~Laura Lawrence, 20+ years in Human Services, New Haven, CT~

Dreams reveal things we work hard to hide; and Madison’s dreams continued to revisit what she desperately tried to forget. The struggle Madison depicted in Pillow Talk is one of many women who have been sexually abused, beaten, misunderstood, and still expected to live a “normal” life.  Often times, women don’t have space to face their worst fears.

~Kara, Social Worker, Jacksonville, FL~

Girl, I am planning on being [at the book release celebration] and bringing some of the ladies that are reading the book, to support your page of a turner BOOK.  I got it and was mad at the salon when my hairdresser asked me to put it down.  The words keep you wanting more.  Good Job Danielle and I am sooo looking for more.   Big UPS on the book!

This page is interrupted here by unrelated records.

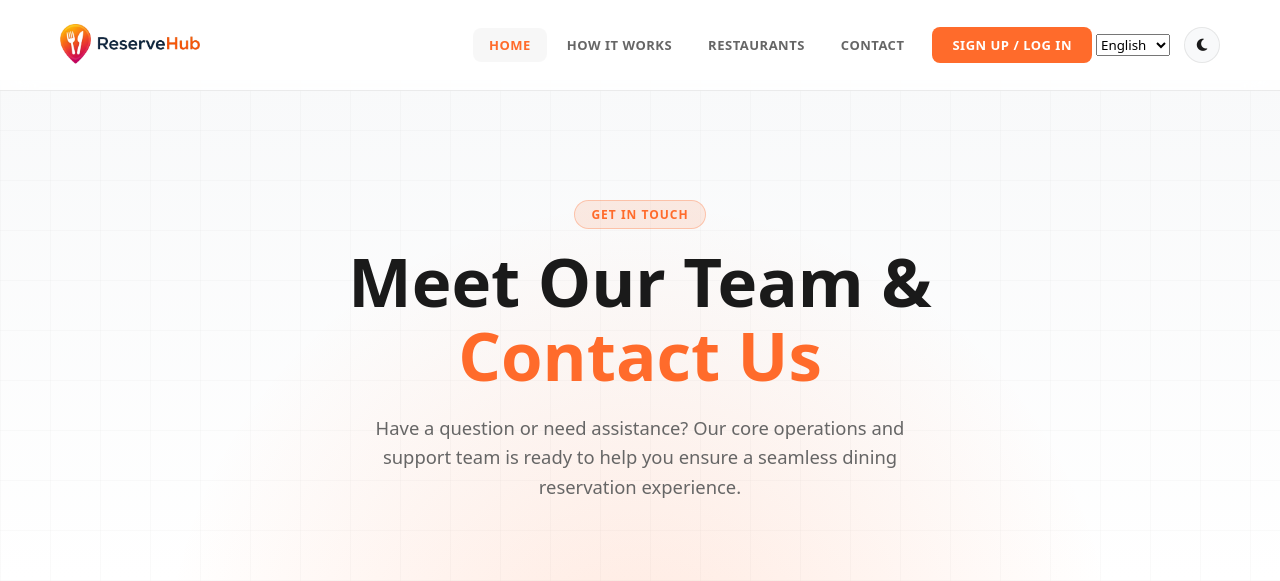
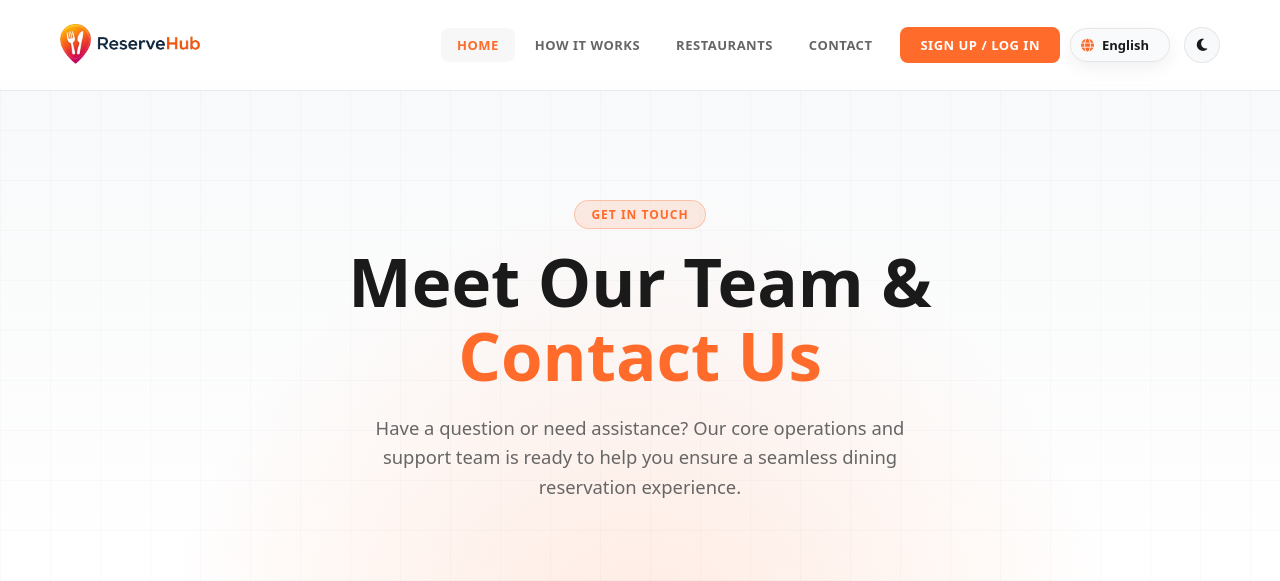
Before and after one commit to Qiuchunru/COMP354-Project-ReserveHub-Evolution, a PHP site: page /reservehub/html/contact.html in a window 1280 px wide. Shown: the top 581 px of the page. Run offline with PHP 8.4, Linux system fonts and the light colour scheme; some web fonts are replaced.

Commit message:
style language picker

```diff
--- a/css/style.css
+++ b/css/style.css
@@ -133,6 +133,51 @@ input::-webkit-calendar-picker-indicator {
 }
 
 .top-btn-container { display: flex; align-items: center; gap: 4px; }
+
+.language-picker {
+    display: flex;
+    align-items: center;
+    gap: 8px;
+    padding: 7px 10px;
+    border-radius: 999px;
+    background: color-mix(in srgb, var(--surface) 80%, transparent);
+    border: 1px solid var(--glass-border);
+    box-shadow: 0 6px 18px rgba(0, 0, 0, 0.06);
+    backdrop-filter: blur(10px);
+    -webkit-backdrop-filter: blur(10px);
+    transition: var(--transition);
+    margin-left: 6px;
+}
+
+.language-picker:hover {
+    border-color: var(--orange);
+    box-shadow: 0 10px 24px rgba(255, 107, 43, 0.16);
+    transform: translateY(-1px);
+}
+
+.language-picker i {
+    color: var(--orange);
+    font-size: 13px;
+}
+
+.language-select {
+    appearance: none;
+    -webkit-appearance: none;
+    -moz-appearance: none;
+    border: none;
+    background: transparent;
+    color: var(--text);
+    font-size: 13px;
+    font-weight: 600;
+    cursor: pointer;
+    outline: none;
+    padding-right: 2px;
+}
+
+.language-select option {
+    color: var(--text);
+    background: var(--surface);
+}
 
 .top-btn {
     display: inline-block;
--- a/html/contact.html
+++ b/html/contact.html
@@ -28,10 +28,13 @@
             <div id="auth-buttons" style="display: flex; gap: 4px;">
                 <a href="login-signup.html" localization-key="nav.login" class="top-btn btn-cta" id="signupBtn">SIGN UP / LOG IN</a>
             </div>
-            <select class="contact-language-localization" onchange="updateSupportStatus(setLang())">
-               <option value="en">English</option>
-               <option value="fr">Français</option>
-            </select>
+            <div class="language-picker">
+                <i class="fa-solid fa-globe"></i>
+                <select class="contact-language-localization language-select" aria-label="Select language">
+                    <option value="en">English</option>
+                    <option value="fr">Français</option>
+                </select>
+            </div>
             <button id="theme-toggle" class="theme-toggle" aria-label="Toggle dark mode">
                 <i class="fa-solid fa-moon"></i>
                 <i class="fa-solid fa-sun"></i>
@@ -52,10 +55,13 @@
         <div id="mob-auth-buttons">
             <a href="login-signup.html" localization-key="mobile.login" class="mob-link mob-cta">Sign Up / Log In</a>
         </div>
-        <select class="contact-language-localization" onchange="updateSupportStatus(setLang())"></select>
-            <option href="javascript:void(0)" value="en">English</option>
-            <option href="javascript:void(0)" value="fr">Français</option>
-        </select>
+        <div class="language-picker">
+            <i class="fa-solid fa-globe"></i>
+            <select class="contact-language-localization language-select" aria-label="Select language">
+                <option value="en">English</option>
+                <option value="fr">Français</option>
+            </select>
+        </div>
         <a href="javascript:void(0)" localization-key="mobile.theme" class="mob-link" id="mobile-theme-toggle" style="margin-top: 20px;">
             <i class="fa-solid fa-circle-half-stroke"></i> Switch Theme
         </a>
```
Also changed, not shown: html/index.html (+14 -8 lines).
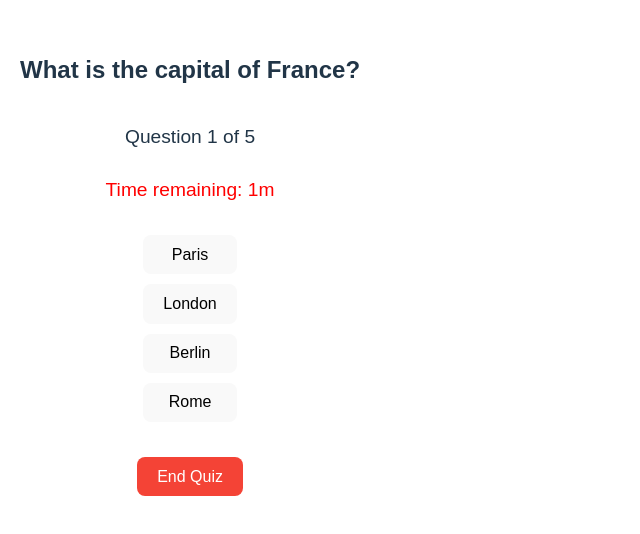
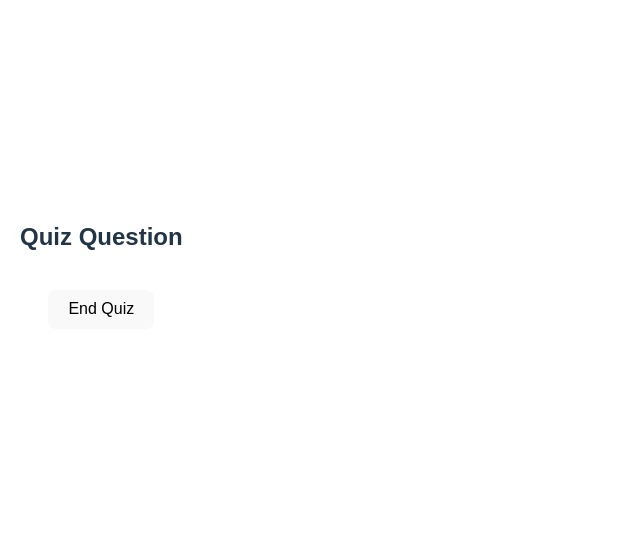
Before and after one commit to dbheale/quiz-master-gippity, a React (Vite) app in the folder quiz-master-gippity/: page /quiz in a window 1280 px wide. Shown: the part 136-670 px from the top of the page, without its empty margins (0-640 px from the left). Built offline with nearby package versions, Linux system fonts and the light colour scheme.

Commit message:
Add navigation between screens forgot to save!

```diff
--- a/quiz-master-gippity/src/components/QuizScreen.jsx
+++ b/quiz-master-gippity/src/components/QuizScreen.jsx
@@ -1,49 +1,39 @@
-import React from 'react';
-
-const mockQuestion = {
-    question: "What is the capital of France?",
-    type: "multiple", // could be "boolean" for true/false
-    options: ["Paris", "London", "Berlin", "Rome"],
-    correctAnswer: "Paris",
-    currentQuestion: 1,
-    totalQuestions: 5,
-    timeLimit: "1m"
-};
+import React, { useState } from 'react';
+import { useNavigate } from 'react-router-dom';
 
 const QuizScreen = () => {
-    const { question, type, options, currentQuestion, totalQuestions, timeLimit } = mockQuestion;
+    const [showModal, setShowModal] = useState(false);
+    const navigate = useNavigate();
+
+    const endQuiz = () => {
+        setShowModal(true);
+    };
+
+    const confirmEndQuiz = () => {
+        navigate('/');
+    };
+
+    const cancelEndQuiz = () => {
+        setShowModal(false);
+    };
+
+    const finishQuiz = () => {
+        navigate('/results');
+    };
 
     return (
         <div className="quiz-screen">
-            {/* Question text */}
-            <h2>{question}</h2>
+            <h2>Quiz Question</h2>
+            {/* Timer and other elements */}
+            <button onClick={endQuiz}>End Quiz</button>
 
-            {/* Progress bar (text-based for now) */}
-            <div className="progress">
-                Question {currentQuestion} of {totalQuestions}
-            </div>
-
-            {/* Timer */}
-            <div className="timer">
-                Time remaining: {timeLimit}
-            </div>
-
-            {/* Answer buttons */}
-            <div className="answers">
-                {type === "boolean" ? (
-                    <>
-                        <button>True</button>
-                        <button>False</button>
-                    </>
-                ) : (
-                    options.map((option, index) => (
-                        <button key={index}>{option}</button>
-                    ))
-                )}
-            </div>
-
-            {/* End quiz button */}
-            <button className="end-quiz">End Quiz</button>
+            {showModal && (
+                <div className="modal">
+                    <p>Are you sure you want to end the quiz?</p>
+                    <button onClick={cancelEndQuiz}>Cancel</button>
+                    <button onClick={confirmEndQuiz}>Confirm</button>
+                </div>
+            )}
         </div>
     );
 };
--- a/quiz-master-gippity/src/components/ResultScreen.jsx
+++ b/quiz-master-gippity/src/components/ResultScreen.jsx
@@ -1,41 +1,23 @@
 import React from 'react';
-
-const mockResults = {
-    correctAnswers: 5,
-    totalQuestions: 10,
-    category: "General Knowledge",
-    type: "Multiple Choice",
-    difficulty: "Medium",
-    timeTaken: "2m 30s",
-    timeLimit: "5m"
-};
+import { useNavigate } from 'react-router-dom';
 
 const ResultScreen = () => {
-    const { correctAnswers, totalQuestions, category, type, difficulty, timeTaken } = mockResults;
+    const navigate = useNavigate();
+
+    const restartQuiz = () => {
+        navigate('/quiz');
+    };
+
+    const chooseAnotherQuiz = () => {
+        navigate('/');
+    };
 
     return (
         <div className="result-screen">
-            {/* General result text */}
-            <h2>Thank you for completing this quiz. Here are your results:</h2>
-
-            {/* Result in numbers */}
-            <div className="result">
-                You answered {correctAnswers} out of {totalQuestions} questions correctly.
-            </div>
-
-            {/* Quiz configuration */}
-            <div className="quiz-config">
-                <p>Category: {category}</p>
-                <p>Type: {type}</p>
-                <p>Difficulty: {difficulty}</p>
-                <p>Time Taken: {timeTaken}</p>
-            </div>
-
-            {/* Buttons */}
-            <div className="button-group">
-                <button className="restart-btn">Restart</button>
-                <button className="new-quiz-btn">Choose Another Quiz</button>
-            </div>
+            <h2>Thank you for completing this quiz!</h2>
+            {/* ... */}
+            <button onClick={restartQuiz}>Restart Quiz</button>
+            <button onClick={chooseAnotherQuiz}>Choose Another Quiz</button>
         </div>
     );
 };
```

~Pamela, Small Stars Childcare in Matthews, NC~

My girlfriend who bought the book, I asked her had she started reading it.  She's been through a lot, sort of like the book...she said that it was so deep and it was so real, that she couldn't even finish reading it...it was really taking her back.  So I had to tell you that it must be very well written because I haven't really gotten as far as she has, but I wanted to tell you that.

~Liz Cochran, A Grandparent, Lithonia, GA~

I can't put it down!  I keep wanting to know what happens next...I'm ready to know what happens at the end and if Madison ever gets HELP!!!  I mean, she goes through so much that it just makes you think, WOW...she really needs to get some help...

~Dr. Persaud, Criminal Justice/Sociology Professor at Florida A&M University~

Hi Danielle, I'm truly pleased with your progress. It is quite commendable that you finished your book.  I know Ms. Perkins [and the Sociology/Criminal Justice Department] is working diligently to promote it. When I saw the book I began thinking back to the time when you were mentoring in the role model program and with SISTUHS. It was fun time for me. I can’t seem to get students who are committed these days.  Maybe when you come here to talk, some will begin to understand the need for community service. I am proud of your accomplishments and want you to hear it directly from me.  I am sure many of your former colleagues are equally proud of you.  Keep up the good work.  The fruits will come, though at times it may be slow.  Be good and God Bless.

 

 

~LaKeisha McNair, Parkland, FL~

I have to put the book down because it's too heavy! It's very, very good so far though.  I feel like I'VE been in these situations when I'm reading...except I haven't.  Very Good!